A lot of times 1) what my kids want, 2) what I enjoy giving, and 3) what is best for them are ALL at odds. They want to watch f-ing Mr. Beast on the Roku channel, I enjoy letting them binge Bob’s Burgers with me, and really they should have been off screens an hour ago. This is the normal dilemma every parent knows. We all do our best to prioritize long term goals, but fall back on short term sanity when we need to. We are faithful to the project of giving our kids the best we can, and that is going to mean easing up on the ideals sometimes. It certainly means rejecting those authorities whose interest in your core relationships is financial or political. Or really even those who don’t share your goals.

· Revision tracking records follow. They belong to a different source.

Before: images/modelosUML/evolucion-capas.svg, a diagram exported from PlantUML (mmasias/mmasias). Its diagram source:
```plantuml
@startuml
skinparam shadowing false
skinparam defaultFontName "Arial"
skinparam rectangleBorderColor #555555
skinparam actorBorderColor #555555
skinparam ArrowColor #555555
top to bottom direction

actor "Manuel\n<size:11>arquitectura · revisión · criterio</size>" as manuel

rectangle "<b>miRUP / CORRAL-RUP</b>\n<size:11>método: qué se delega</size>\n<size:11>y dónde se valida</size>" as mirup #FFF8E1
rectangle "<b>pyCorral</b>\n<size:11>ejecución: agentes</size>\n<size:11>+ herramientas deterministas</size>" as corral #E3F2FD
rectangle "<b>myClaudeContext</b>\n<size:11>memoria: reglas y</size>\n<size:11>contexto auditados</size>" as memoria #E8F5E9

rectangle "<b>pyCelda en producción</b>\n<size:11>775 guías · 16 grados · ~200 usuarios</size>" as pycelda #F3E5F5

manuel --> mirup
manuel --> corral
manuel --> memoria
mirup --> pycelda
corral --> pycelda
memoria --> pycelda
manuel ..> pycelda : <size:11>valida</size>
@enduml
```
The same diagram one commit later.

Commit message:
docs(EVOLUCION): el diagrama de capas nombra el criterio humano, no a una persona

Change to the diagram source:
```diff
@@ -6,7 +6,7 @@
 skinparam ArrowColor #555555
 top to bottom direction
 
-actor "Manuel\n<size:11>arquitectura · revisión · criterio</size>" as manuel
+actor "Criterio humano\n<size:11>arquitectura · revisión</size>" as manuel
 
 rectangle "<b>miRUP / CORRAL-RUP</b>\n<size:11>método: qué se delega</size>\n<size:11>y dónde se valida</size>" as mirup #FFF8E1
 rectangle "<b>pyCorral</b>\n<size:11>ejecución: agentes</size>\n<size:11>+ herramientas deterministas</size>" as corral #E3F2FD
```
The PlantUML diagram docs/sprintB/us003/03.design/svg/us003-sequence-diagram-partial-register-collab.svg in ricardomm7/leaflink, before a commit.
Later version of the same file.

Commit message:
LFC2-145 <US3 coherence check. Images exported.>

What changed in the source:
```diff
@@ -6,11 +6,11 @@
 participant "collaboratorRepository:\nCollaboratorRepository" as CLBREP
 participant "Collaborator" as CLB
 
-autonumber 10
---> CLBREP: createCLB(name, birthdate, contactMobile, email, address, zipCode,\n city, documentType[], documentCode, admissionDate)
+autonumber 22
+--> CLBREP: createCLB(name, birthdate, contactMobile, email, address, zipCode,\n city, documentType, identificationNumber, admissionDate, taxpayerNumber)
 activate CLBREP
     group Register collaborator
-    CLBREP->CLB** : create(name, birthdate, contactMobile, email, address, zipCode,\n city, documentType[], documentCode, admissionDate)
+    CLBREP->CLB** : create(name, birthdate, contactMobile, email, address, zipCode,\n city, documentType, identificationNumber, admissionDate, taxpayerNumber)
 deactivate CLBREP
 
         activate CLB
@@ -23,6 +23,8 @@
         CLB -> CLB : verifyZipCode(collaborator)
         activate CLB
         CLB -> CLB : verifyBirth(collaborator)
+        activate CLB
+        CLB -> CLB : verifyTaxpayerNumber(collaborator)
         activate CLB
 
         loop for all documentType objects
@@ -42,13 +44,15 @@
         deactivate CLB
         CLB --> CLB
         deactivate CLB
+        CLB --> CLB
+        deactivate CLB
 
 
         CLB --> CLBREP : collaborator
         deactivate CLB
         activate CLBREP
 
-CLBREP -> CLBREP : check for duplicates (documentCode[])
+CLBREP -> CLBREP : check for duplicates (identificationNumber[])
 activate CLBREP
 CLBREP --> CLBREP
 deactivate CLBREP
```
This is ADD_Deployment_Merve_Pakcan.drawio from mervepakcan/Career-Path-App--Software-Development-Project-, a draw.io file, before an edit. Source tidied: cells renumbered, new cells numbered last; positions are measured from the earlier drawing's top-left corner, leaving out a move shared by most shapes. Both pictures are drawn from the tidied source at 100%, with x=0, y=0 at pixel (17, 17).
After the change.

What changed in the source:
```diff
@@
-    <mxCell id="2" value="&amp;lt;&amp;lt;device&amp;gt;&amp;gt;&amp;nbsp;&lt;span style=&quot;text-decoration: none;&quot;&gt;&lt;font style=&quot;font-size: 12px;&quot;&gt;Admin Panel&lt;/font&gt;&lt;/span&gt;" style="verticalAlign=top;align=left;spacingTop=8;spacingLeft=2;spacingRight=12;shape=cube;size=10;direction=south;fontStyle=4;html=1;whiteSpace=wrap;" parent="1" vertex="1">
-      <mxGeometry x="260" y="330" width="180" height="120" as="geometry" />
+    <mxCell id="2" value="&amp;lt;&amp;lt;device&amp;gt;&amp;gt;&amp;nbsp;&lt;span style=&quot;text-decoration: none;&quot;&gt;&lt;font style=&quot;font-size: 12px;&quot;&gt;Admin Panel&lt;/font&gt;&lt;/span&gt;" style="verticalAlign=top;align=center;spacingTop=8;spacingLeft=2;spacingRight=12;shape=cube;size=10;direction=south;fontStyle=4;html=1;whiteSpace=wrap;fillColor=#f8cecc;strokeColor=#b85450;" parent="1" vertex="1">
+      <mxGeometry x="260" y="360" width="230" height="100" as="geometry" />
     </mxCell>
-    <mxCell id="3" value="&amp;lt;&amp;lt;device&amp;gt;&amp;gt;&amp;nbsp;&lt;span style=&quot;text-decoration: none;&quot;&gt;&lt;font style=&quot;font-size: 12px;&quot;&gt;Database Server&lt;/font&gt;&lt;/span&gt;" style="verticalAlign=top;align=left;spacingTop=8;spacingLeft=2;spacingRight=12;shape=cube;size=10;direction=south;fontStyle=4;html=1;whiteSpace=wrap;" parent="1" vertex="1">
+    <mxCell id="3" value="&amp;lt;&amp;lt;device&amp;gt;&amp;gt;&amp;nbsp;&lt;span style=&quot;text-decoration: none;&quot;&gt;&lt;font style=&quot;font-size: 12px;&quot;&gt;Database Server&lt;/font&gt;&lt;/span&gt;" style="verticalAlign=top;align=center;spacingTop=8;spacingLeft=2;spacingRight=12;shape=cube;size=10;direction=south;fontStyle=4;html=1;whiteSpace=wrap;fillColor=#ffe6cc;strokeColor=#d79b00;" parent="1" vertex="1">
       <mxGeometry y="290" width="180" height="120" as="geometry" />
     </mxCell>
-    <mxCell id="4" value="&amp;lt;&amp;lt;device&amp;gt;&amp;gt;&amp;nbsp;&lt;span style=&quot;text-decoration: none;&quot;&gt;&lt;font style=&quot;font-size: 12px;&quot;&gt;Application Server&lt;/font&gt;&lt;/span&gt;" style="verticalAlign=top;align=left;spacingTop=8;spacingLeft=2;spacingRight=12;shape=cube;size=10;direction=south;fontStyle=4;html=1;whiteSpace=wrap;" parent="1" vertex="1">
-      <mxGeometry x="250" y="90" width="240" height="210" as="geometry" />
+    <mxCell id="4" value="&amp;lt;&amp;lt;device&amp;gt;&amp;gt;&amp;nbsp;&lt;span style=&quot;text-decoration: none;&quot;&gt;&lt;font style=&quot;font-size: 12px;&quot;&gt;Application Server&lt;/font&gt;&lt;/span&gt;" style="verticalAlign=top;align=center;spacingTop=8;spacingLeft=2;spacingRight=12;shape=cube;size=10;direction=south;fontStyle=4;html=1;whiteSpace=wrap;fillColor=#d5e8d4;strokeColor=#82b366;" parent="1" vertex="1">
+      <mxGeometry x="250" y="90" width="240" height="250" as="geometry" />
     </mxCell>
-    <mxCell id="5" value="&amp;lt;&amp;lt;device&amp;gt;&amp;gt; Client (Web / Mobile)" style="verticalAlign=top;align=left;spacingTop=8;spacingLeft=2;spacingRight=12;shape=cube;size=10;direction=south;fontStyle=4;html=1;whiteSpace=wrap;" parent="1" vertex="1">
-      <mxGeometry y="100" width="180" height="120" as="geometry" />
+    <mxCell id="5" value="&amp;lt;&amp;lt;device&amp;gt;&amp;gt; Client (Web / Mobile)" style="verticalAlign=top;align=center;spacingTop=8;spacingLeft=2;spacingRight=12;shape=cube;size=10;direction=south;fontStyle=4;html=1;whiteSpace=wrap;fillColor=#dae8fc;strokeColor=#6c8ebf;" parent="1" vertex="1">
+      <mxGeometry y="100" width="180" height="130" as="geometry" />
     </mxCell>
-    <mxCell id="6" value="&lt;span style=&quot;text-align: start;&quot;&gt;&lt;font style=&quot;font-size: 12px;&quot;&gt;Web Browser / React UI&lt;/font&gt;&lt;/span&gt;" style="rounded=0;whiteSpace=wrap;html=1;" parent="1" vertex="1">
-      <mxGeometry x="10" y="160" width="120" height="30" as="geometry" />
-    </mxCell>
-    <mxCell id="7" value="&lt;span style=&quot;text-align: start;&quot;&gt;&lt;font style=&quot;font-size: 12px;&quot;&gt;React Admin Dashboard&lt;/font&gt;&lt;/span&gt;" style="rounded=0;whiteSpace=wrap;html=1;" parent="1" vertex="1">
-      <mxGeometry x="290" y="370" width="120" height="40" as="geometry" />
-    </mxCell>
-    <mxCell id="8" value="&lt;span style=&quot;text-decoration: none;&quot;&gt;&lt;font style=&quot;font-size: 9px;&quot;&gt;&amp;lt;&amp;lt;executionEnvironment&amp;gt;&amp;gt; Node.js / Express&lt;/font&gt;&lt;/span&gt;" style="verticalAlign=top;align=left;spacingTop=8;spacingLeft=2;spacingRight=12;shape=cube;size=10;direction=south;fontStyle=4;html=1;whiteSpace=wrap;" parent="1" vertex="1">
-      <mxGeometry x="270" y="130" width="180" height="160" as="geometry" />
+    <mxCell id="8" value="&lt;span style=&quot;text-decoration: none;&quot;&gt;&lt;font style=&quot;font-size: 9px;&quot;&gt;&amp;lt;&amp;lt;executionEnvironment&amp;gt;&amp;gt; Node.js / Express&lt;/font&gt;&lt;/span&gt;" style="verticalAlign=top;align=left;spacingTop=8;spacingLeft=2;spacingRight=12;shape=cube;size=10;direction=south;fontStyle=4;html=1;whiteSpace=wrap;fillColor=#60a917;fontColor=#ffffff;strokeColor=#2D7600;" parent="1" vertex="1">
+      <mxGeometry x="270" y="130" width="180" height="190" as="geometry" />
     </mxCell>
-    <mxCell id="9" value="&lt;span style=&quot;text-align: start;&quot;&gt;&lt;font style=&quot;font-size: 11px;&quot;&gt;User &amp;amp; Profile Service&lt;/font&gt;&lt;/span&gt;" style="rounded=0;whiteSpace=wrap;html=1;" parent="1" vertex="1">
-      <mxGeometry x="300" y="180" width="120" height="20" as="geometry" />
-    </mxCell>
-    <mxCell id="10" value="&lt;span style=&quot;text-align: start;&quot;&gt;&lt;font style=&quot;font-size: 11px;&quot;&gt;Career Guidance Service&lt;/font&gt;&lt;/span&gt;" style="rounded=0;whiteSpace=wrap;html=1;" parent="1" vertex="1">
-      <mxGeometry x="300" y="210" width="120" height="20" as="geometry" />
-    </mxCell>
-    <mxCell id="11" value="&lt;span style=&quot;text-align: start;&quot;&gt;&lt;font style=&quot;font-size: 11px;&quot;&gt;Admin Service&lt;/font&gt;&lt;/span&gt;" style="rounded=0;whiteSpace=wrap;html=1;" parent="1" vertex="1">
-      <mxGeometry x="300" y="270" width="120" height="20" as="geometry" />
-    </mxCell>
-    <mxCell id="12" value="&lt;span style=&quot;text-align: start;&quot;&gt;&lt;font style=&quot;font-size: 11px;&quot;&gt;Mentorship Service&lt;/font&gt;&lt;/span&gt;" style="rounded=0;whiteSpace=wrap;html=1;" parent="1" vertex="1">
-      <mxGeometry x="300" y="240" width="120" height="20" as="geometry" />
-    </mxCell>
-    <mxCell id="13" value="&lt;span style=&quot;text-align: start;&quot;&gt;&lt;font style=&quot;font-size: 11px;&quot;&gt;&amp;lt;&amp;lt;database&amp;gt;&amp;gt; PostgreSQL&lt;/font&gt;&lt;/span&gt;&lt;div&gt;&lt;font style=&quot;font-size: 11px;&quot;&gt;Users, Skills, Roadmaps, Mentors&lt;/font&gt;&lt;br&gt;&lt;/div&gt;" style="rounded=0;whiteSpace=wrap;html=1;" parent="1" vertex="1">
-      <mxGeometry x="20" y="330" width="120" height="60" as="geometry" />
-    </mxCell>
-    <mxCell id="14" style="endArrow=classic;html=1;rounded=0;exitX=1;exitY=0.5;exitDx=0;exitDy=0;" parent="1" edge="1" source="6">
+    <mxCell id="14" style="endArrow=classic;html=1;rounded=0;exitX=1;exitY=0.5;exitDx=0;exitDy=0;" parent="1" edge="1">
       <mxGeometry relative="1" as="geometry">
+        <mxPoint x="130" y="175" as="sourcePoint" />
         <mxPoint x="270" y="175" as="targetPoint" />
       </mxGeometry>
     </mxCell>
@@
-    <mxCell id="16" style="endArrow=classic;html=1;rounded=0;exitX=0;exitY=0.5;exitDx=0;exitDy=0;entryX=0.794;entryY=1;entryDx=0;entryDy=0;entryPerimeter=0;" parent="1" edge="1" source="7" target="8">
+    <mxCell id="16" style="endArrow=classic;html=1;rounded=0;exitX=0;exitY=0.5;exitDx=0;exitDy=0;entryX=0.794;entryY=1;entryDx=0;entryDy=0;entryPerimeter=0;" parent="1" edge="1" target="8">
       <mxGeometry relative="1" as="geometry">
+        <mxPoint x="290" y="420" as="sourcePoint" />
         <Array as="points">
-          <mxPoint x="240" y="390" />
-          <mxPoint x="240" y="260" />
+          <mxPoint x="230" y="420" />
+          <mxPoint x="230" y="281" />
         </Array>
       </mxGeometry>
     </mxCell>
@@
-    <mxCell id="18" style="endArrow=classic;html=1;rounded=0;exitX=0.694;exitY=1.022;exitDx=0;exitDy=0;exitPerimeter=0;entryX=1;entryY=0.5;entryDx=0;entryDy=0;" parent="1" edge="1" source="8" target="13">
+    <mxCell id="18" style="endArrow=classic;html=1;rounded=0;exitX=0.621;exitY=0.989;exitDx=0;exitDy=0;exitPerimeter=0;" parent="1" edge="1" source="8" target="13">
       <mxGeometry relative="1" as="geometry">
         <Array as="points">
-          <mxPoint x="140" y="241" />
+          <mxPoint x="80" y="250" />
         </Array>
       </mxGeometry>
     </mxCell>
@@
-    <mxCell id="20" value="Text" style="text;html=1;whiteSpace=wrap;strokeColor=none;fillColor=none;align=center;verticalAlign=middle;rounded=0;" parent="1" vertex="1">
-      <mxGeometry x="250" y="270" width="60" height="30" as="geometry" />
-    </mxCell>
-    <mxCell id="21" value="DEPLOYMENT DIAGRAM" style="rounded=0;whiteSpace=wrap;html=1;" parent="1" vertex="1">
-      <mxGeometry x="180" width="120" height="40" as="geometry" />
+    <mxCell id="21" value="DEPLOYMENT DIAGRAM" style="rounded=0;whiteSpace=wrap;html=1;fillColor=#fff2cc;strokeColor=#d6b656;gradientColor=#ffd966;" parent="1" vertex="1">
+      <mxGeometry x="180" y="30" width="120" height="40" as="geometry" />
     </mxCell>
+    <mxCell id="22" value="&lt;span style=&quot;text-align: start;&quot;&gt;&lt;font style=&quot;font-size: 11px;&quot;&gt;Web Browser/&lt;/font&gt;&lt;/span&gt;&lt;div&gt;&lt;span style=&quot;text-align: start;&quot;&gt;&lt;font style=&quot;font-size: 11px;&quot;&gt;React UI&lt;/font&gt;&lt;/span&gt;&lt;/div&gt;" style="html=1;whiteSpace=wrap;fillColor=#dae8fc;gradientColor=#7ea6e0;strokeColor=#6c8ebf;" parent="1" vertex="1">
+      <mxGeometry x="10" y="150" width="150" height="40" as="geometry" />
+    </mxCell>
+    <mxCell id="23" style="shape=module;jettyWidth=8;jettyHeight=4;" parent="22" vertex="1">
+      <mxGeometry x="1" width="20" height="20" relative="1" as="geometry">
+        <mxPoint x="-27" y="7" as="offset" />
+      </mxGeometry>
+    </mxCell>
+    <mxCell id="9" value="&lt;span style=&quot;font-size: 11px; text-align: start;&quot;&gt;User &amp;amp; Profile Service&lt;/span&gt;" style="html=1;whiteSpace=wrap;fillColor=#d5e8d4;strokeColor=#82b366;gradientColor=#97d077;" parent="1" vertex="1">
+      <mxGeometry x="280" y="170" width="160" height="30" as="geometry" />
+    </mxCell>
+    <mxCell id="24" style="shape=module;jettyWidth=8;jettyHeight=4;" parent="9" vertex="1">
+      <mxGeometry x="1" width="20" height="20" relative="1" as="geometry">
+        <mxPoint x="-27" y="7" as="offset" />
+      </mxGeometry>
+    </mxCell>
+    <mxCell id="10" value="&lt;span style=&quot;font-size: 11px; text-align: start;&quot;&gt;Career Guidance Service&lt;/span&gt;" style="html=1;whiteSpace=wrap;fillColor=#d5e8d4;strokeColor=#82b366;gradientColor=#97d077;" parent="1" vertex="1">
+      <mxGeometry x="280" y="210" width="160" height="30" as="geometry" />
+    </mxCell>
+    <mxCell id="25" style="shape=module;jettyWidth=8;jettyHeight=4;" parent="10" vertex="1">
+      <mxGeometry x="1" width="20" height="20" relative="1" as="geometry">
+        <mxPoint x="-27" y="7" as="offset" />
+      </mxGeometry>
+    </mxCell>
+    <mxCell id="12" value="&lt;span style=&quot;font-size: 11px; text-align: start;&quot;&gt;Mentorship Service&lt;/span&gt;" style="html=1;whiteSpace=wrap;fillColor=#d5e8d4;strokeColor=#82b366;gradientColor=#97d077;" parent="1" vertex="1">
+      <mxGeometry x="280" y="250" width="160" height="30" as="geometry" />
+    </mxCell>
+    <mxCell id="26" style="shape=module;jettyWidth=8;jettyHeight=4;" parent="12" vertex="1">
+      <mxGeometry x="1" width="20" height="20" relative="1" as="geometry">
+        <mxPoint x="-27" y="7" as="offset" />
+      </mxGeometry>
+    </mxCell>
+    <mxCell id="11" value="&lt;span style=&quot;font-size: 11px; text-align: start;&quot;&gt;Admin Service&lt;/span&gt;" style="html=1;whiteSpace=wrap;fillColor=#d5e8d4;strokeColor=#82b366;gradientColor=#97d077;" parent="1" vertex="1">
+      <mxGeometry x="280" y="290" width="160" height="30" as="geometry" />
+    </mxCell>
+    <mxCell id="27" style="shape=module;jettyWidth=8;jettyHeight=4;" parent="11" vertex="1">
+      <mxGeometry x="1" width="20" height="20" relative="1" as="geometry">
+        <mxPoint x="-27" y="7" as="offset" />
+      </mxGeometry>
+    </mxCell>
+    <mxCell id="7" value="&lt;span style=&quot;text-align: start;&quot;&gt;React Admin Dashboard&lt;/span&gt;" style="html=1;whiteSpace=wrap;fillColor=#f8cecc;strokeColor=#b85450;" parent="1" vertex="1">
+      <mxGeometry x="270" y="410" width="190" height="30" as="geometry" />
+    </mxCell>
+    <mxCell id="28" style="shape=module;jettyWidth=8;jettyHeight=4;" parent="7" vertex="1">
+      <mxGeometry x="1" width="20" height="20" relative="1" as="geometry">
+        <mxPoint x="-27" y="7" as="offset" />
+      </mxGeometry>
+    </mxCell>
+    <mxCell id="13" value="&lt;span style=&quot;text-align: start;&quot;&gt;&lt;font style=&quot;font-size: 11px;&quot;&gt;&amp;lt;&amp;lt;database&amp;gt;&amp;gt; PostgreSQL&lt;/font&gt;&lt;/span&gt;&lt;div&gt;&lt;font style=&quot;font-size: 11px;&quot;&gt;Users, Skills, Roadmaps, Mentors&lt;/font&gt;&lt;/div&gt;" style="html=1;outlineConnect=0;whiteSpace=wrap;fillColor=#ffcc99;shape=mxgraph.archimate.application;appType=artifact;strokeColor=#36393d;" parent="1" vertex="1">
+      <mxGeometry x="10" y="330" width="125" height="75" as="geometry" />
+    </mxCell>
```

I have a very hard time really believing that I, with all of my shortcomings and not-enoughness, am the right mom for my kids. They need me to be present, but also to step back when I’ve become a destabilizing presence. They need me to tend my own shit, so that I can help them grow into adults who can tend theirs. Would it be ideal if I were never myself an emotional typhoon? Yes. But refusing to acknowledge the typhoon (because taking time to care for myself might rob them of some nugget of constant maternal nurture) is the recipe for disaster.

I get the concern, which I’ve mostly heard grumbled by unhealed people, that a mom doesn’t have the luxury of tending to her every wound. Sometimes we have to just grit our teeth and do what our kids need. I mean sure, if they are crying and we want to cry too, maybe we tend to their tears first. But also there’s this fear that if we allow ourselves to say “I’m doing this because I need to” then we will say that about everything, and before you know it, we’ll get all pedicures and piña coladas in the name of self-care.

But might I suggest that all that obedience training in our youth…and the imagination of selflessness in our families…is actually what leads us to think that we cannot trust ourselves to know the difference between needs and wants? That we don’t know where faithfulness ends and martyrdom begins? Or subservience? I think we need to talk about reclaiming goodness of desire in the context of faithfulness.

Speaking of that: you may have noticed that discussion of marriage was conspicuously absent from this post. Marriage was nibbling around the edges, but I didn’t really GO there. That’s because it’s about to get its own post. Because that’s where the big test of desire and faithfulness happens.

Remember that pleasing my husband was ingrained in me as a core purpose. Remember I was told that marriage was about duty to God, and my desires couldn’t be trusted. In the ideal of family life, I felt like any need Lewis could not meet was a need that I should not have. ANY NEED. Conversation, companionship, intellectual stimulation, excitement, desire, adventure, laughter, logistical assistance, help around the house, emotional support. I’m going to devote a whole other blog to that list, honestly, because I truly think that we, culturally, have been evolving the wrong way on this for a long time. We’re heaping more expectations on to one person, making marriage some kind of one-stop shop for every form of human connection AND AT THE SAME TIME reducing the goal of marriage to sexual monogamy. I have a whoooole thing about this and I’m going to write about it as soon as I have dress picked out for being burned at the stake.